How about the football aspect of things?
We haven’t even hardly touched on that yet.
Lance, as a player, is fascinating to watch and try to evaluate. North Dakota State ran an offense that accentuated his strengths. In 17 starts for the team, Lance threw the ball an average of 19 times per game while the team ran the ball 45 times per game.
Justin Fields’ offenses at Ohio State averaged 45 runs per game as well (roughly) in his two seasons as the starter, but he averaged closer to 28/29 pass attempts per game.
The 19 throws per game for Trey Lance is a low figure, but it also proved to be a path to success recently for Josh Allen, who required plenty of patience for the Buffalo Bills.
Although Allen is considered a major outlier in terms of his huge leap as a passer (dead least in the league in completion percentage to an MVP candidate overnight), he was able to help the Buffalo Bills get to the postseason with his playmaking ability as both a passer and runner.
Even if you consider the possibility that Lance could be dead last in the league in completion percentage and still help the Broncos to the playoffs, isn’t that ultimately where everyone wants the team to be?
Again, whether it’s Lock or Lance, returning to the playoffs is goal number one. If the Broncos do it with both guys on the roster, who cares who is the one to get it done?
There is nothing more valuable on an NFL roster than a quarterback.
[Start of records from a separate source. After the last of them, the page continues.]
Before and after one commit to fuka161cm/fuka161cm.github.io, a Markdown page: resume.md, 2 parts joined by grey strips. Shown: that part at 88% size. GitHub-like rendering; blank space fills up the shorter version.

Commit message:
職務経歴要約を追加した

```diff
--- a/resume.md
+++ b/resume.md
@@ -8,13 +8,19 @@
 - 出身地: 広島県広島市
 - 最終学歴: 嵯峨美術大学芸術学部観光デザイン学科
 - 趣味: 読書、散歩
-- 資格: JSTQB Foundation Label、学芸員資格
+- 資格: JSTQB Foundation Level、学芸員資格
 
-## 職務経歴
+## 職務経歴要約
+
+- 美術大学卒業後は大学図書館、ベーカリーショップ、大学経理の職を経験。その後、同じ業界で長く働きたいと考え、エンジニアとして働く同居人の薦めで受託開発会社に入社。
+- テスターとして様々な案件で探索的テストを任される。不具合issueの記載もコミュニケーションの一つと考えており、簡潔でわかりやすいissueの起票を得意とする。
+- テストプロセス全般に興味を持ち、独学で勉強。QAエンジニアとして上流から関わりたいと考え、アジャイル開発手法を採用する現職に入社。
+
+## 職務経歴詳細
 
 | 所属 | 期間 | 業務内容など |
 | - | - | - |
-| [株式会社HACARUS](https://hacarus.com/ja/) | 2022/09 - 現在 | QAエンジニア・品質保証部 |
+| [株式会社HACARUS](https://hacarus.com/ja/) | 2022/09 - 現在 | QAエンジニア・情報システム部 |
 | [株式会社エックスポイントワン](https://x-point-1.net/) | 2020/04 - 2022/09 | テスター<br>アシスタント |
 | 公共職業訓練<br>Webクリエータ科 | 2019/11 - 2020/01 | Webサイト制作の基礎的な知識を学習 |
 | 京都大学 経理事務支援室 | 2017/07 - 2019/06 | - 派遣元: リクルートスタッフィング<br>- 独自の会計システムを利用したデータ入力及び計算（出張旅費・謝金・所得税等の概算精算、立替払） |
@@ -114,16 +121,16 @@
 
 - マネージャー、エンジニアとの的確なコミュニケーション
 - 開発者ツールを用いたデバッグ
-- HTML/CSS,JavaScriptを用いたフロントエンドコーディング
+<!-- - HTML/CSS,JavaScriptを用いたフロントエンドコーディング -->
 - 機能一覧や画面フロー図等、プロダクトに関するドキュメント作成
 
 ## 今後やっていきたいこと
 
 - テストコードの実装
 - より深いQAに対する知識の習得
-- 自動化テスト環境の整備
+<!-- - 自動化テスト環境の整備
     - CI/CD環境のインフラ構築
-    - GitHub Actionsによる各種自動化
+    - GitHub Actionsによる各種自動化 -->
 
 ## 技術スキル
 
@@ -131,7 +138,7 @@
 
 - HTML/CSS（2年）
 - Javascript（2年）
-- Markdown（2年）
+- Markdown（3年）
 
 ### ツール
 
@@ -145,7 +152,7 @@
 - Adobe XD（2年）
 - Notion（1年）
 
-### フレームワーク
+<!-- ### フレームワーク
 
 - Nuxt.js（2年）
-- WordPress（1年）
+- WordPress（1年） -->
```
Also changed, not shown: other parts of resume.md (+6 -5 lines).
The old adage if you have two quarterbacks you have none is not applicable in this instance because it only applies if you have two guys who are proven to be below-average options.
At this point, Trey Lance and Drew Lock should both be considered options with upside at the game’s most valuable position.
Lance has proven he has elite arm talent and he is unquestionably the best running quarterback in this draft. Yes, that includes Justin Fields. Lance is the premier option when it comes to making plays with his legs.
Even as a passer, Lance put throws on tape that are outstanding. Much has been made of the talent discrepancy at North Dakota State compared to other schools, and there’s no denying that NDSU has been an FCS powerhouse. With that being said, Lance could only make lemonade with the ingredients he was provided.
He showed he can put the ball on a rope and be accurate to all levels of the field. He showed he can go through progressions. He showed areas of weakness as well or poor judgment despite having zero interceptions in 2019 (he threw a pick in NDSU’s showcase game in 2020), but Lance’s talent is too tantalizing to be hung up on his mistakes at the age of 19.